. Then the system (3) reaches out-synchronization.

Proposition 2

Let and be constants with and . Suppose that there exist , such that for all and . Set an increasing time-point sequence as

(13)

. Then the system (3) reaches out-synchronization.

Remark 1

From the proof, one can see , which excludes the Zeno behaviours for the rules (7,12,13).

To explain the independence of the results via three norms, we give out the following example. Denote

Let with

when and

when .

In the first time interval , we have found that when

it holds

where . In the second time interval , we can find that when

it follows

However, to maintain , we have to solve the following inequalities

that is

One can see that there is no such solution of and .

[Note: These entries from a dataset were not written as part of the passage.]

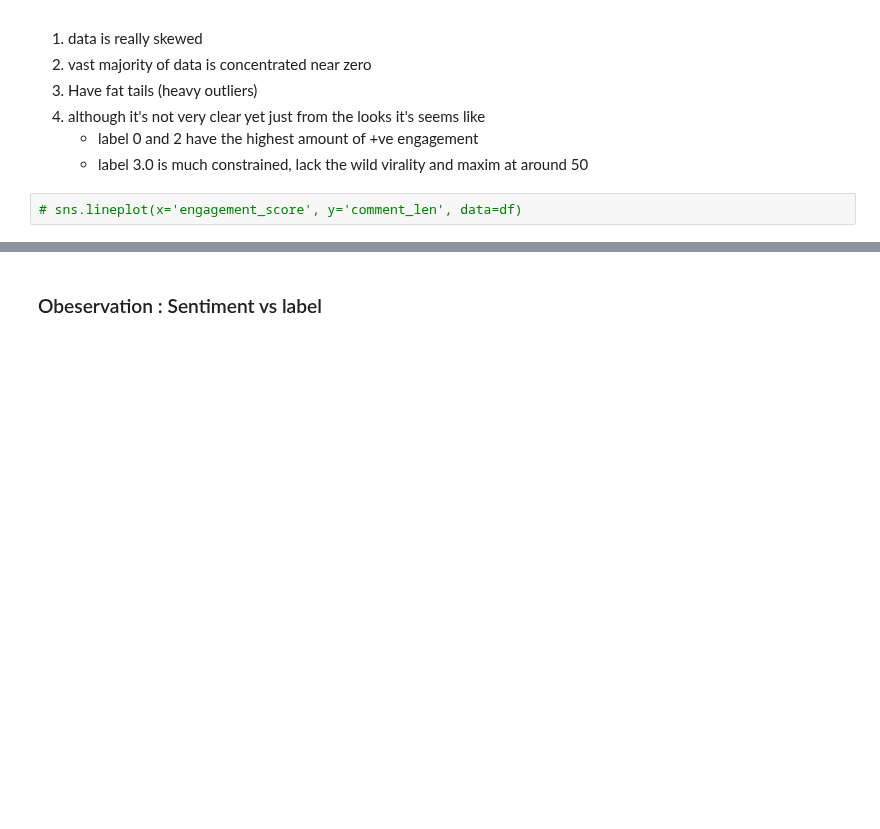
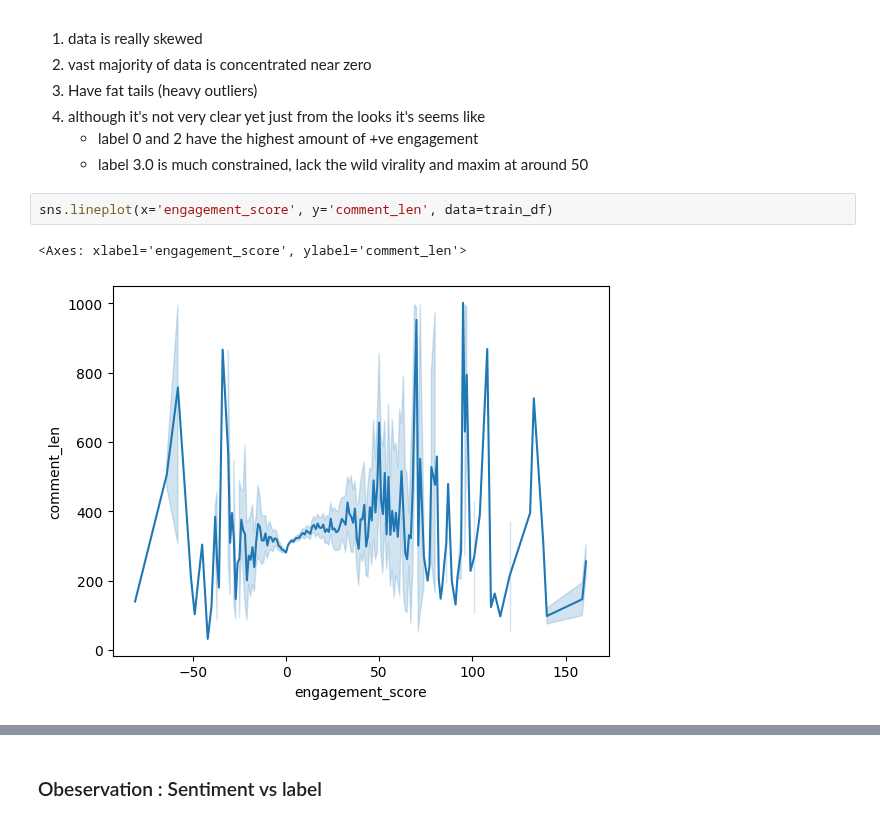
Before and after one commit to Kr-Adarsh/ML_CORE, a Jupyter notebook: Projects/Comments Category Prediction/comments_prediction_final_NB.ipynb, the cells around one changed output, grey strips where cells are left out. Saved outputs shown, nothing was run; the diff lists cells and outputs as text; blank space fills up the shorter version.

```diff
--- a/Projects/Comments Category Prediction/commentsCategoryPredic-notebook_final.ipynb
+++ b/Projects/Comments Category Prediction/comments_prediction_final_NB.ipynb
@@ -732,7 +622,10 @@ sns.histplot(x= 'label', y = 'votes_ratio', data = df)
     - label 0 and 2 have the highest amount of +ve engagement
     - label 3.0 is much constrained, lack the wild virality and maxim at around 50
 # %%
-# sns.lineplot(x='engagement_score', y='comment_len', data=df)
+sns.lineplot(x='engagement_score', y='comment_len', data=train_df)
+# %% [output]
+<Axes: xlabel='engagement_score', ylabel='comment_len'>
+[figure, added]
 # %% [markdown]
 ### Observations: engagement and comment length
 ![image.png](attachment:802182d4-a6a9-4989-8e0b-e50770d12c02.png)
```
Also changed, not shown: parts of 112 cells of this notebook.
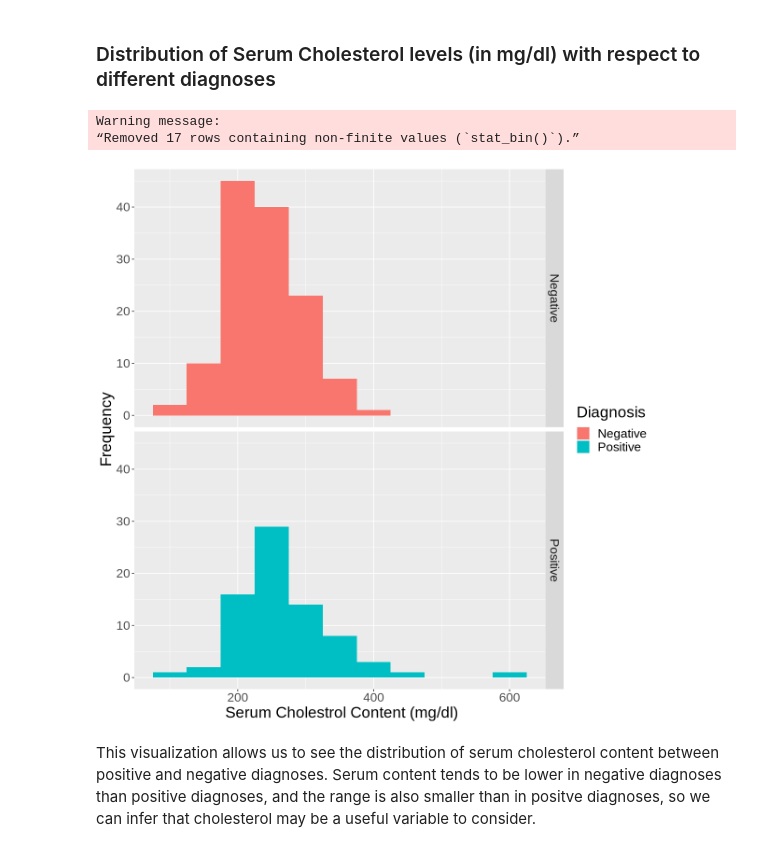
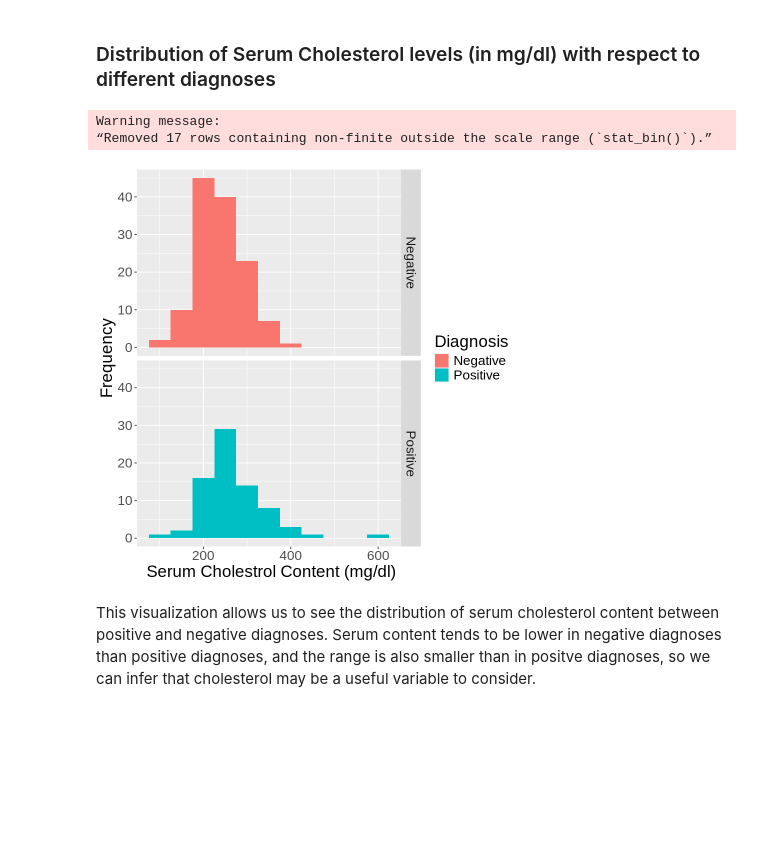
Before and after one commit to szulkifl/dsci-data-analysis-project-44, a Jupyter notebook: project_proposal.ipynb, the cells around one changed output. Saved outputs shown, nothing was run; the diff lists cells and outputs as text; code cells hidden in the pictures; blank space fills up the shorter version.

```diff
--- a/project_proposal.ipynb
+++ b/project_proposal.ipynb
@@ -278,20 +294,20 @@ This visualization allows us to see the distribution of resting blood pressure v
 # %% [markdown]
 ### Distribution of Serum Cholesterol levels (in mg/dl) with respect to different diagnoses
 # %%
-options(repr.plot.width = 10, repr.plot.height = 10)
+options(repr.plot.width = 7, repr.plot.height = 7)
 hist_visualiz_chol <- hungarian_data_train |>
                  arrange(desc(age))  |>
                  ggplot(aes(x = chol, fill = num)) +
                  geom_histogram(binwidth = 50) +
                  facet_grid(rows = vars(num)) +
                  labs(x = " Serum Cholestrol Content (mg/dl)", y = "Frequency", fill = "Diagnosis") +
                  theme(text = element_text(size = 20))
 
 hist_visualiz_chol
 # %% [output]
 Warning message:
-“Removed 17 rows containing non-finite values (`stat_bin()`).”
+“Removed 17 rows containing non-finite outside the scale range (`stat_bin()`).”
-[figure, old version]
+[figure, new version]
 # %% [markdown]
 This visualization allows us to see the distribution of serum cholesterol content between positive and negative diagnoses. Serum content tends to be lower in negative diagnoses than positive diagnoses, and the range is also smaller than in positve diagnoses, so we can infer that cholesterol may be a useful variable to consider.
 # %% [markdown]
```
Also changed, not shown: parts of 19 cells of this notebook.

Hence, the conditions (7), (12) are uncorrelated. By using the similar method, we can obtain that the three conditions are pairwise independent. Therefore, we can assert that the results via three norms are independent.

3.2 Structure-dependent push-based decentralized data-sampling

For each neuron , consider two trajectories and of system (4) starting from different initial values. Denote with . It follows

(14)

where for all , and .

The following theorem and propositions give conditions that guarantee the convergence of system (14) via three generalized norms (, and ).

Theorem 2

Let and be constants with and . Suppose that there exist such that for all and . Set as the triggering time points as

(15)

for and . Then the system (4) reaches out-synchronization.

Proof.   For each , let . Similar to the arguments up to (11) in the proof of Theorem 1, one can derive the following inequality immediately:

(16)

From the arguments of (9), one can conclude

(17)

in an analog way.

Let be an increasing sequence such that and , which implies that for each neuron , equality in the rule (2) occurs at least once. Thus, we have

Consider for any neuron at triggering time where , and we have

By the inequality (2), it holds

Based on the triggering rule (2), we can obtain

which means

For any time , the state becomes

where . Thus,

for any and , which implies

The proof for the out-synchronization of system (4) is completed.  

Proposition 3

Let be a constant and . Set as the time points such that

(18)

for and . Then the system (4) reaches out-synchronization.

Proposition 4

Let be a constant and . Set